Among the entries below, only the lines starting at the one with "The Cloudflare build" and ending at the one with "The repository now", both included, are to be printed exactly.

*** Data records ***

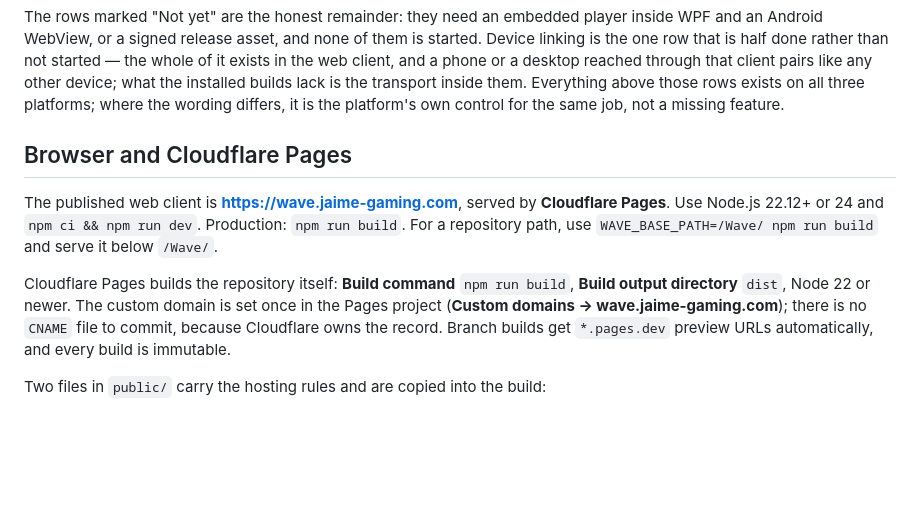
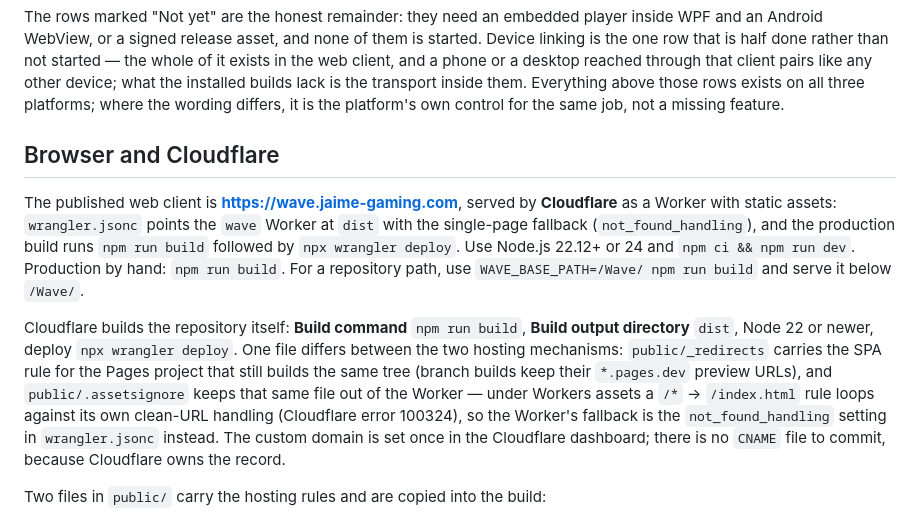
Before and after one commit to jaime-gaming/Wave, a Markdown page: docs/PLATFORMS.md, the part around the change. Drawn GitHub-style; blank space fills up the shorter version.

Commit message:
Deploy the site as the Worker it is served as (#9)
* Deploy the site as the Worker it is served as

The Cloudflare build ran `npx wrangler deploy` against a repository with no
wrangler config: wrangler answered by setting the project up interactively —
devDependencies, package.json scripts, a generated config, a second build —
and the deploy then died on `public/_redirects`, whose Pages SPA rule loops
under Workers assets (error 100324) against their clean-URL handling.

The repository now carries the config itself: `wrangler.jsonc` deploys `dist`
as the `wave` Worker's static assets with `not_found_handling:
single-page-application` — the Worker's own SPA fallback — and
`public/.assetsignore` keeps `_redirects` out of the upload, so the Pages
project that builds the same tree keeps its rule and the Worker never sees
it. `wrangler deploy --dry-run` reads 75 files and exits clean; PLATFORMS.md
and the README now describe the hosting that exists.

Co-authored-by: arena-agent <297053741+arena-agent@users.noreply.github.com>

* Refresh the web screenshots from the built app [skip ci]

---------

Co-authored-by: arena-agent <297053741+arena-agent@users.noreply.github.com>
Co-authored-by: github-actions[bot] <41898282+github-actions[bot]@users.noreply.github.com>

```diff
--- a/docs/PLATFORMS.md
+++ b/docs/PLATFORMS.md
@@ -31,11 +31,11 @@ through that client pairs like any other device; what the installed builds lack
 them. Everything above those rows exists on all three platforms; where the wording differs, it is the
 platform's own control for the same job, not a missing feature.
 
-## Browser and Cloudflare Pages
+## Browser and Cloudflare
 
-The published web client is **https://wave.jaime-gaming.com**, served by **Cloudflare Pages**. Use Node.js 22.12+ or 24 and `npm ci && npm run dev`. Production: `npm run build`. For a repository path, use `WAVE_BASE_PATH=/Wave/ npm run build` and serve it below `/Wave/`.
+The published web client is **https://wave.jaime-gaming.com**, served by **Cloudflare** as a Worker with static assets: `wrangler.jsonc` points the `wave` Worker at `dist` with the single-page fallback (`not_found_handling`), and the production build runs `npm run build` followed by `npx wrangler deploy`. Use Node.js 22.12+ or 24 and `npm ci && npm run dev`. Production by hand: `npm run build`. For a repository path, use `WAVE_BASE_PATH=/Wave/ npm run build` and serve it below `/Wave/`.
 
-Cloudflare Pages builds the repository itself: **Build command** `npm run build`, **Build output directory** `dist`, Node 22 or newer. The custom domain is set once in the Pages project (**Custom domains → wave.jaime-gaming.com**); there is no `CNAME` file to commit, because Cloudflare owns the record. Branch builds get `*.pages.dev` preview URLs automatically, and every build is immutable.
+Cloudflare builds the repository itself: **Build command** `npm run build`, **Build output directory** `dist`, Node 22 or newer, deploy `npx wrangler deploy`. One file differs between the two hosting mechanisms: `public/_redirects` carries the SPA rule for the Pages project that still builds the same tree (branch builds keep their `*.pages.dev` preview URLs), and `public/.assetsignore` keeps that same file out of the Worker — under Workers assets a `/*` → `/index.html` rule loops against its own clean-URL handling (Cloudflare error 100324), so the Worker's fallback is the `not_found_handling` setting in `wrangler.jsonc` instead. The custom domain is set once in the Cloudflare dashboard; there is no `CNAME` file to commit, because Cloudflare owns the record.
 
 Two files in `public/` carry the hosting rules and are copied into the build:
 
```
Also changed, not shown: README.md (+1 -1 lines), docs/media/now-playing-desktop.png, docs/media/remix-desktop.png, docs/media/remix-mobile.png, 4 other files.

*** End of Data records ***
*** Data records ***

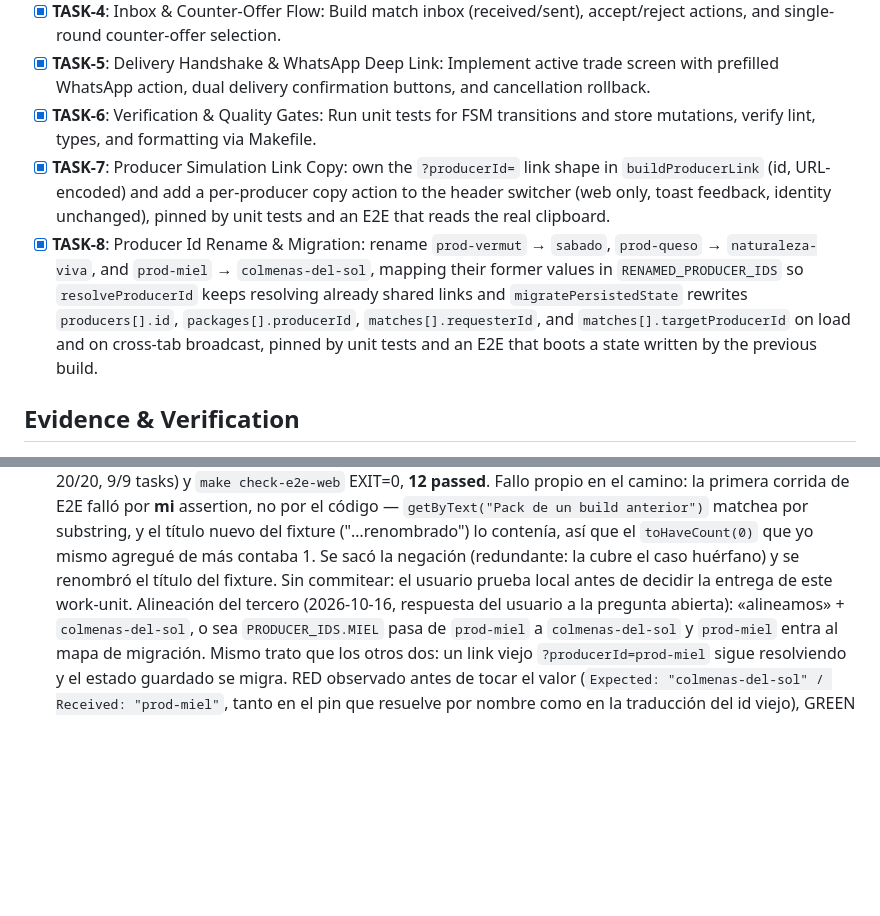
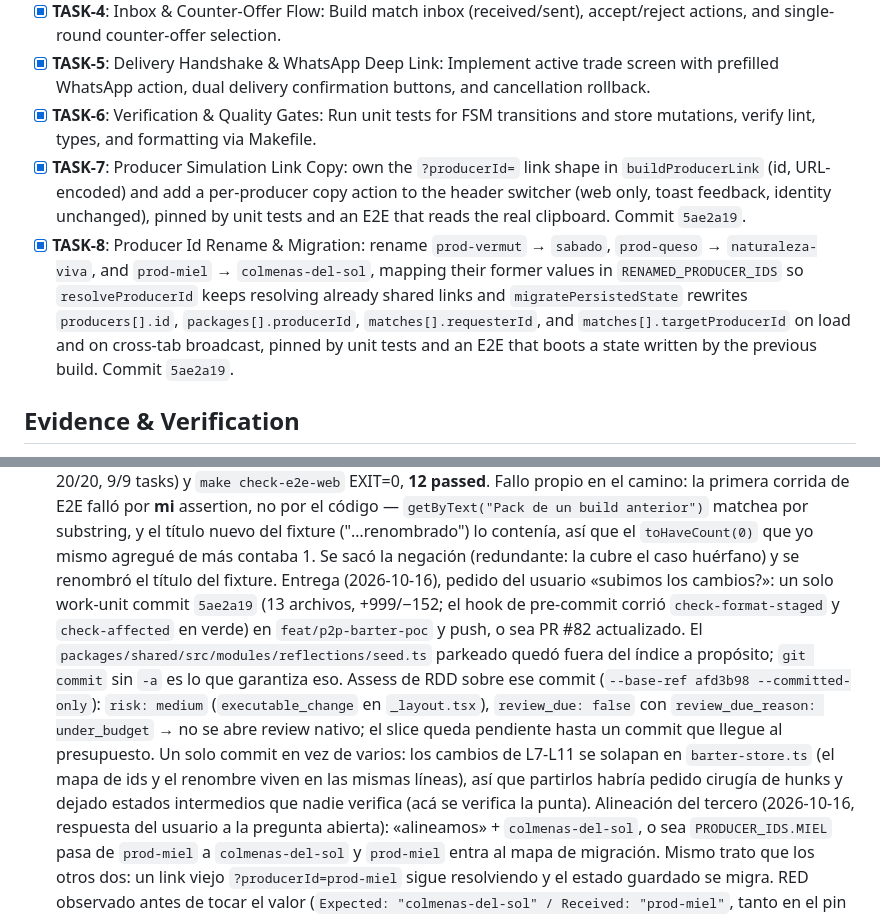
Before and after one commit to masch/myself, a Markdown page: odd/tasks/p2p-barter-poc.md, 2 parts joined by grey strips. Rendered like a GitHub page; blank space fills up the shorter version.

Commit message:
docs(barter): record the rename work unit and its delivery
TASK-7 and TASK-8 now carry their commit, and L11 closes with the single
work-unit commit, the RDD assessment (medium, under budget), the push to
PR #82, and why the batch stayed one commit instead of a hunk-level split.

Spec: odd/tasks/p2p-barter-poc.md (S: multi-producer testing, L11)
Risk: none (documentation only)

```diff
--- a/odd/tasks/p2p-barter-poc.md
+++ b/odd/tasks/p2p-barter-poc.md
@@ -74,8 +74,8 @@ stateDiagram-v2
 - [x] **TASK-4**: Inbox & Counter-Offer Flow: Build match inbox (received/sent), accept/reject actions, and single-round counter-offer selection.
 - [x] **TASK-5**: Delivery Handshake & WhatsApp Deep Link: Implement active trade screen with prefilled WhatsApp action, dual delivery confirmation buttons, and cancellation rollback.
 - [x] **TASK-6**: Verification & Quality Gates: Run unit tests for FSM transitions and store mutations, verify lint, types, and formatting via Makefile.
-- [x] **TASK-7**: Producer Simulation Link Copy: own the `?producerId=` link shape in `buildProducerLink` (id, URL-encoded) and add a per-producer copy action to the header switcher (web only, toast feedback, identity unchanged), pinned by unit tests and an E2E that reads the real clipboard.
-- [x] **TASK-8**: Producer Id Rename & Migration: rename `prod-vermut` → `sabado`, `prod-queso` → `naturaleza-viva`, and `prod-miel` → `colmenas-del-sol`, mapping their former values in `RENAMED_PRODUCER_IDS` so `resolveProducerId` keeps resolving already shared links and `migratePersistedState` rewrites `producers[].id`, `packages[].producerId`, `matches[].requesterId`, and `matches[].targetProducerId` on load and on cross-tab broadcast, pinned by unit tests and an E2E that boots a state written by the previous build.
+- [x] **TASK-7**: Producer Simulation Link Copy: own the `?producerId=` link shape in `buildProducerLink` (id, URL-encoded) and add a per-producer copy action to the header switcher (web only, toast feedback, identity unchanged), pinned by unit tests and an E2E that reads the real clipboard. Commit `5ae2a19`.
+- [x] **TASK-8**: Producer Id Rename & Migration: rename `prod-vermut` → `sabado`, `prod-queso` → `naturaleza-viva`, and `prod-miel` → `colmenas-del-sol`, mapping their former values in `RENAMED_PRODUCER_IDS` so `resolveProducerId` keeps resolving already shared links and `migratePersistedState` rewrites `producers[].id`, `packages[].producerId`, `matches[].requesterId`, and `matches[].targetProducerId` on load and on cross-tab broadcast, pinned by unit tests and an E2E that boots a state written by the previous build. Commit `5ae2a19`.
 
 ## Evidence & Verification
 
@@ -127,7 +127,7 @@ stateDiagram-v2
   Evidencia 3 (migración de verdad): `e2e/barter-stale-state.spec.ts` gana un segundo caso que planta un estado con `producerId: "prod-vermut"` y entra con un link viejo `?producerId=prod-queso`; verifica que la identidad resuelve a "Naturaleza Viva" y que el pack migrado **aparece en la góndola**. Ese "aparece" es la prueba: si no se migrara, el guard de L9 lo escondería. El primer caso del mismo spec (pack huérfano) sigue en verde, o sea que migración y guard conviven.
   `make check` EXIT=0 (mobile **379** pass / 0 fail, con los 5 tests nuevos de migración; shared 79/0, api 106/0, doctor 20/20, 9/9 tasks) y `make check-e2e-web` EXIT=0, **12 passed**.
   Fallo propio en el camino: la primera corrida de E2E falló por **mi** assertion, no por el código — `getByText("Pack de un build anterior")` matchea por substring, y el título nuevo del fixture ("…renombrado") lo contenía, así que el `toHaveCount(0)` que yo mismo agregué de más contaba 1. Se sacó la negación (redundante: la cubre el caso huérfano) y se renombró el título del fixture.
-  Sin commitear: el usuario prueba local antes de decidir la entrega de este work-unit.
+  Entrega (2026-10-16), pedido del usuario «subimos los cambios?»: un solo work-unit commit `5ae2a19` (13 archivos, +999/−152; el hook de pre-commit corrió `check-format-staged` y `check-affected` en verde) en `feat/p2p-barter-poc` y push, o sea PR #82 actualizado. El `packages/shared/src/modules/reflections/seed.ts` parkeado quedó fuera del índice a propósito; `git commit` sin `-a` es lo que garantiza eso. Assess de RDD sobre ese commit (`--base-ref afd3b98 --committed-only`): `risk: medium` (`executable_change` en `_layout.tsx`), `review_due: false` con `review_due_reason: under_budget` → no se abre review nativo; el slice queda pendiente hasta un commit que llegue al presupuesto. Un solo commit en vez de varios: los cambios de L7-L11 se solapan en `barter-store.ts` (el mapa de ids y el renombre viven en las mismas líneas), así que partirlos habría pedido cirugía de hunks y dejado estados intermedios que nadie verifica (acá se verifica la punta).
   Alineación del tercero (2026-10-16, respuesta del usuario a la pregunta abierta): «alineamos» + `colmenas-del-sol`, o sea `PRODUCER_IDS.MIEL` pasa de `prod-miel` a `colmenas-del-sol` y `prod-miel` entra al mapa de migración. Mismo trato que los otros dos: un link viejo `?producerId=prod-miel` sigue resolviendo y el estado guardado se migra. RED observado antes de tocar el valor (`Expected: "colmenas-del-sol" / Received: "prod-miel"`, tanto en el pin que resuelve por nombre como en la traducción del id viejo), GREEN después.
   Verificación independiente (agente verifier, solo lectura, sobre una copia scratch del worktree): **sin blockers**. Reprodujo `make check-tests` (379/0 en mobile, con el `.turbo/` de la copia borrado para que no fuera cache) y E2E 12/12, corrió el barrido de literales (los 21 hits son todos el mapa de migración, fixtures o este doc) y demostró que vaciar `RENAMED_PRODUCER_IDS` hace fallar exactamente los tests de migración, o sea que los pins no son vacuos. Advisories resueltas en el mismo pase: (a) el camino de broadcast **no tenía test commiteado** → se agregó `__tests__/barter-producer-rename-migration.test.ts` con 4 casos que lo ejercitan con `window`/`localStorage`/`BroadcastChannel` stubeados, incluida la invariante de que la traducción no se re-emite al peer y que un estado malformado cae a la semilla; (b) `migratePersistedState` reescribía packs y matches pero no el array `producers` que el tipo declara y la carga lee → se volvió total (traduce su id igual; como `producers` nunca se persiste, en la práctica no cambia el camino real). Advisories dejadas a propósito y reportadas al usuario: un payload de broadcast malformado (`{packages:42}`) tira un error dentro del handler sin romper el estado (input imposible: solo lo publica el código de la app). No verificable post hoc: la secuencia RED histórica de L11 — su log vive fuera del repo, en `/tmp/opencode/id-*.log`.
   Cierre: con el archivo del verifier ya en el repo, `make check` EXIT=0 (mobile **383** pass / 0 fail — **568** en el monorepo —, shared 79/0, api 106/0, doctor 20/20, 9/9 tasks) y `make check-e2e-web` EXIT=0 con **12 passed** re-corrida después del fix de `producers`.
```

*** End of Data records ***

== Answer to the exercise ==
The Cloudflare build ran `npx wrangler deploy` against a repository with no
wrangler config: wrangler answered by setting the project up interactively —
devDependencies, package.json scripts, a generated config, a second build —
and the deploy then died on `public/_redirects`, whose Pages SPA rule loops
under Workers assets (error 100324) against their clean-URL handling.

The repository now carries the config itself: `wrangler.jsonc` deploys `dist`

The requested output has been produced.